World leaders are gathering to attend the 50th edition of the World Economic Forum in Davos and set the 2020 agenda for improving the state of the world. One of the topics to return this year is AI. With a prominent position in the discussions last year, albeit mostly from a risk point of view, AI is bound to come up in several of the seven Davos themes as an accelerator and a solution for the challenges we are facing in our society. One theme specifically should be about the potential of AI, and that theme is How to Save the Planet.

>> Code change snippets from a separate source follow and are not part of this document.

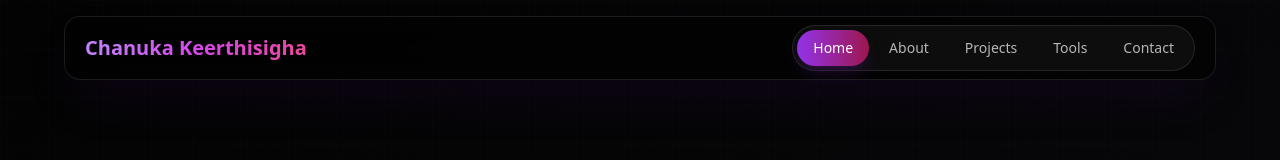
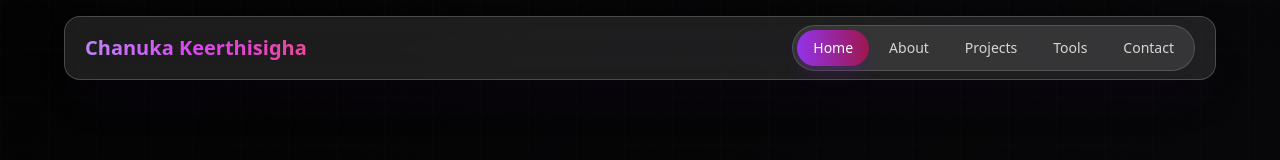
Before and after one commit to itschanuka/port, a React (Create React App) app: page / in a window 1280 px wide. Shown: the top 160 px of the page. Built offline with nearby package versions, Linux system fonts and the light colour scheme.

Commit message:
Update portfolio project

```diff
--- a/src/components/Navbar.jsx
+++ b/src/components/Navbar.jsx
@@ -4,12 +4,12 @@ import { Menu, X } from 'lucide-react';
 const Navbar = ({ activeSection, isMenuOpen, setIsMenuOpen, scrollToSection }) => (
   <nav className="fixed top-0 z-50 w-full px-4 pt-4">
     <div className="max-w-6xl mx-auto">
-      <div className="flex items-center justify-between h-16 px-4 border shadow-2xl rounded-2xl bg-black/45 backdrop-blur-xl border-white/10 shadow-purple-950/20 sm:px-5">
+      <div className="flex items-center justify-between h-16 px-4 border shadow-2xl rounded-2xl bg-white/10 backdrop-blur-xl border-white/20 shadow-purple-950/10 sm:px-5">
         <div className="text-lg font-bold text-transparent sm:text-xl bg-gradient-to-r from-purple-400 via-fuchsia-500 to-pink-500 bg-clip-text">
           Chanuka Keerthisigha
         </div>
 
-        <div className="hidden items-center gap-1 rounded-full border border-white/10 bg-white/[0.04] p-1 md:flex">
+        <div className="hidden items-center gap-1 rounded-full border border-white/15 bg-white/10 p-1 md:flex">
           {['home', 'about', 'projects', 'tools', 'contact'].map((item) => (
             <button
               key={item}
@@ -17,7 +17,7 @@ const Navbar = ({ activeSection, isMenuOpen, setIsMenuOpen, scrollToSection }) =
               className={`rounded-full px-4 py-2 text-sm font-medium capitalize transition-all duration-300 ${
                 activeSection === item
                   ? 'bg-gradient-to-r from-purple-600 to-pink-800 text-white shadow-lg shadow-purple-900/30'
-                  : 'text-white/70 hover:bg-white/10 hover:text-white'
+                  : 'text-white/80 hover:bg-white/15 hover:text-white'
               }`}
             >
               {item}
@@ -26,7 +26,7 @@ const Navbar = ({ activeSection, isMenuOpen, setIsMenuOpen, scrollToSection }) =
         </div>
 
         <button
-          className="inline-flex items-center justify-center w-10 h-10 text-white transition-all border rounded-full md:hidden border-white/10 bg-white/5 hover:bg-white/10"
+          className="inline-flex items-center justify-center w-10 h-10 text-white transition-all border rounded-full md:hidden border-white/20 bg-white/10 hover:bg-white/15"
           onClick={() => setIsMenuOpen(!isMenuOpen)}
           aria-label="Toggle navigation"
         >
@@ -36,7 +36,7 @@ const Navbar = ({ activeSection, isMenuOpen, setIsMenuOpen, scrollToSection }) =
     </div>
 
     {isMenuOpen && (
-      <div className="max-w-6xl mx-auto mt-2 overflow-hidden border shadow-2xl md:hidden rounded-2xl bg-black/80 backdrop-blur-xl border-white/10 shadow-purple-950/20">
+      <div className="max-w-6xl mx-auto mt-2 overflow-hidden border shadow-2xl md:hidden rounded-2xl bg-white/10 backdrop-blur-xl border-white/20 shadow-purple-950/10">
         <div className="p-2 space-y-1">
           {['home', 'about', 'projects', 'tools', 'contact'].map((item) => (
             <button
@@ -45,7 +45,7 @@ const Navbar = ({ activeSection, isMenuOpen, setIsMenuOpen, scrollToSection }) =
               className={`block w-full rounded-xl px-4 py-3 text-left text-sm font-medium capitalize transition-all ${
                 activeSection === item
                   ? 'bg-gradient-to-r from-purple-600 to-pink-800 text-white'
-                  : 'text-white/75 hover:bg-white/10 hover:text-white'
+                  : 'text-white/80 hover:bg-white/15 hover:text-white'
               }`}
             >
               {item}
```
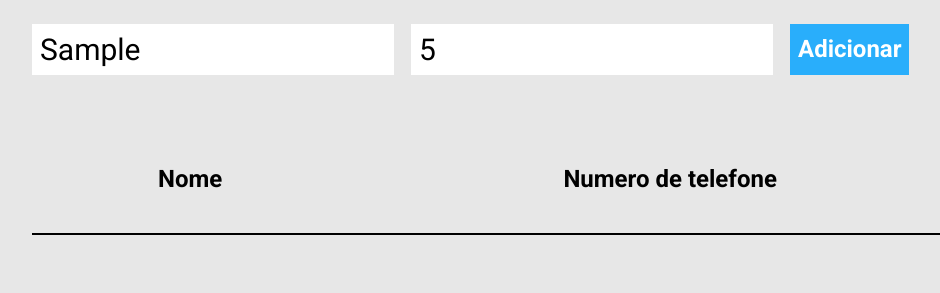
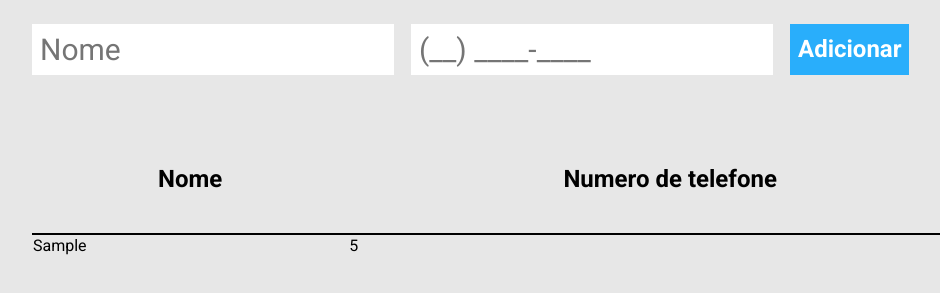
Before and after one commit to uwillyann/lis.contact, a plain HTML site: page index.html in a window 1280 px wide. Both pictures are taken after typing "Sample", "5" into the empty fields and a click on the button "Adicionar". Shown: the part 185-478 px from the top of the page, without its empty margins (128-1068 px from the left). Drawn offline with Linux system fonts and the light colour scheme.

Commit message:
atualizar commit

```diff
--- a/index.html
+++ b/index.html
@@ -28,8 +28,9 @@
                     <th>Numero de telefone</th>
                 </tr>
             </thead>
+            <tbody></tbody>
         </table>
     </div>
     <script src="./main.js"></script>
 </body>
-</html9
+</html>
--- a/main.js
+++ b/main.js
@@ -15,11 +15,10 @@ function adicionarLinha() {
     const inputNome = document.getElementById('nome');
     const inputNumeroDeTelefone = document.getElementById('numero-de-telefone');
 
-    if( form.includes(inputNome.value)){
+    if( numero.includes(inputNome.value)){
         alert(`O telefone: ${inputNumeroDeTelefone.value} ja foi adicionado`)
     } else{
-        form.push(inputNome.value);
-        notas.push(parseFloat(inputNumeroDeTelefone.value));
+        numero.push(inputNome.value);
 
         let linha = '<tr>';
         linha += `<td>${inputNome.value}</td>`;
```
Also changed, not shown: main.css (line endings or trailing spaces).
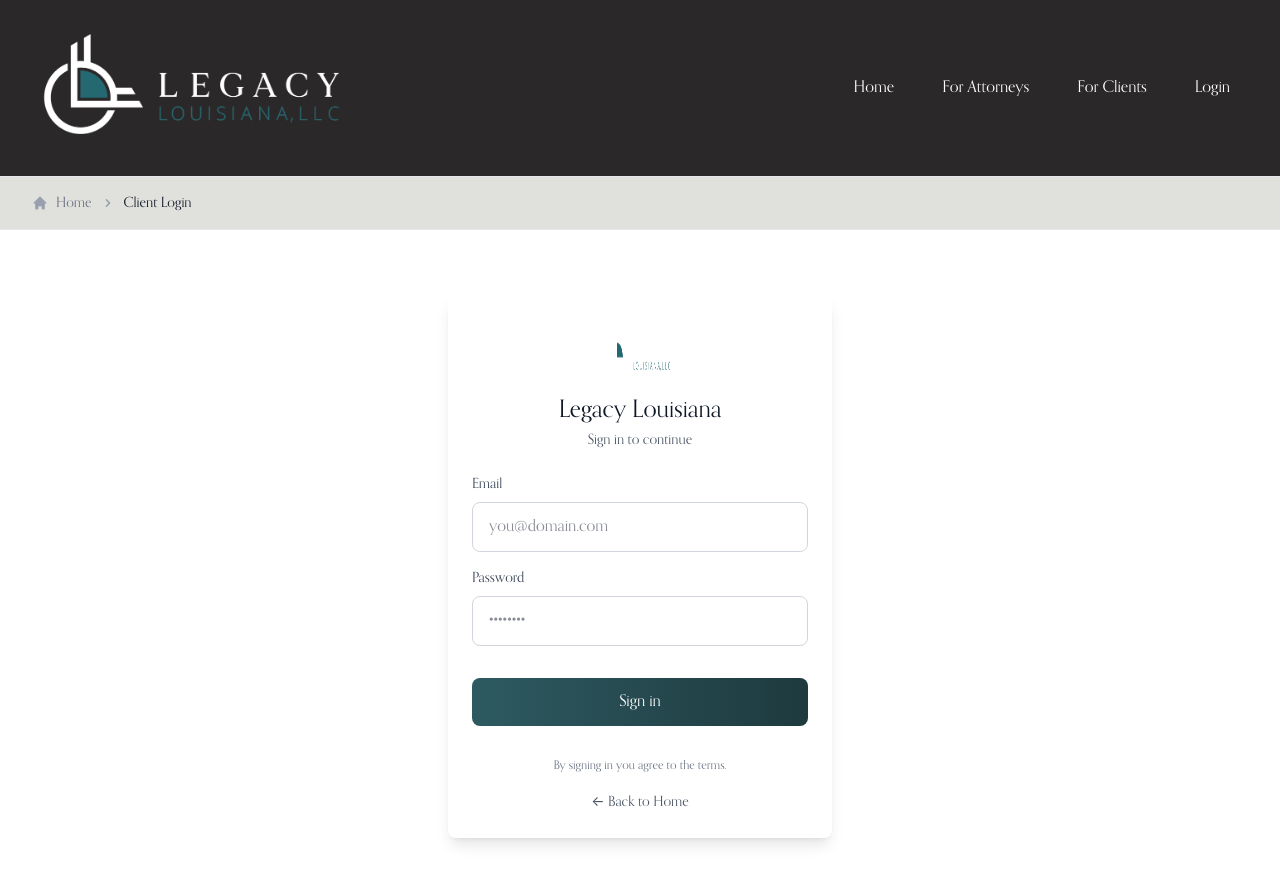
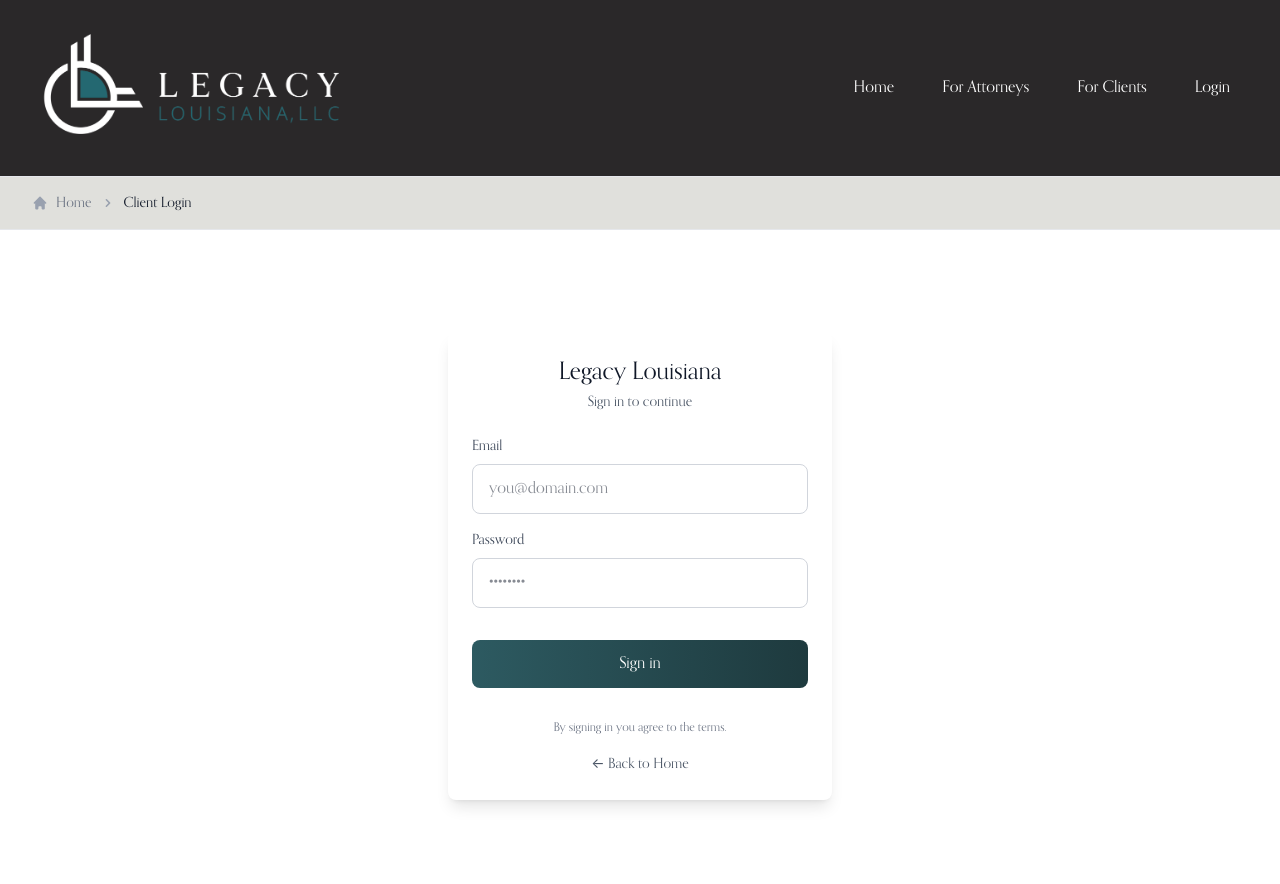
Before and after one commit to Project-Legacy-LA/Legacy-LA, a React (Vite) app in the folder client/: page /login in a window 1280 px wide. Shown: the top 884 px of the page. Built offline with nearby package versions, Linux system fonts and the light colour scheme.

Commit message:
Remove logo from Login page
- Remove logo image from login page branding section
- Remove unused LL_Logo import
- Keep clean text-only branding with 'Legacy Louisiana' title
- Simplify login page design for better user experience

```diff
--- a/client/src/components/Login.jsx
+++ b/client/src/components/Login.jsx
@@ -2,7 +2,6 @@
 import React, { useRef, useEffect, useState } from 'react'
 import { useNavigate } from 'react-router-dom'
 import { gsap } from 'gsap'
-import LL_Logo from '../assets/images/LL_Logo.webp'
 
 export default function Login() {
   const navigate = useNavigate()
@@ -49,11 +48,6 @@ export default function Login() {
       >
         {/* Branding */}
         <div className="mb-6 text-center">
-          <img
-            src={LL_Logo}
-            alt="Legacy Louisiana Logo"
-            className="w-16 h-16 mx-auto mb-3"
-          />
           <div className="text-2xl font-bold text-gray-900">Legacy Louisiana</div>
           <div className="text-sm text-gray-600 mt-1">Sign in to continue</div>
         </div>
```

AI offers tremendous opportunities to help reverse our climate crisis and support climate adaptation, mainly in better predictions and estimates, optimizing workflows and supply chains and improving tracking and monitoring. Last year, a whitepaper was published by an impressive group of AI researchers and scientists from institutions such as the University of Pennsylvania, Harvard University, Cornell University, DeepMind, Google AI and Microsoft Research, as well as Andrew Ng, co-founder of Google Brain and Professor at Stanford University. The paper contains many well-considered recommendations and an open invitation to the Machine Learning (ML) community to comment, add, improve and act in order to tackle climate change together. As discussed in the paper, ML can help fight climate change or improve climate adaptation by pinpointing deforestation and assessing damage after disasters, accelerating the process of scientific discovery and optimizing systems to improve efficiency.
The paper also includes a clear message that collaboration between ML experts, climate experts and other relevant stakeholders is essential for success. AI may not be able to completely fix climate change, but it does have the potential and power to dramatically speed up our efforts.
Over the last few years, AI has pretty much taken off. Companies and governments are increasingly discovering its possibilities while still assessing – some more than others – the potential moral consequences. Even to the greater public, AI is slowly losing its rather science-fictiony robots-taking-over-the-world image. I say this a bit tongue-in-cheek, but the doom-and-gloom feeling of the greater public is not completely off. The technology is complex, only a small group of people truly understand it still. In the right hands, AI can solve many of our biggest challenges. In the wrong hands, it can become our worst nightmare. The jury is still out on the ethical consequences of the use of AI and how to regulate it. Defining clear rules and regulations is an ongoing process. Nevertheless, we should focus on the opportunities AI has to offer, especially when it comes to saving our planet. Because without our planet, in the words of Metallica: nothing else matters.
H+K will be keeping a keen eye on Davos and how AI is being discussed, and look forward to sharing what this technology can help accomplish in the decade ahead.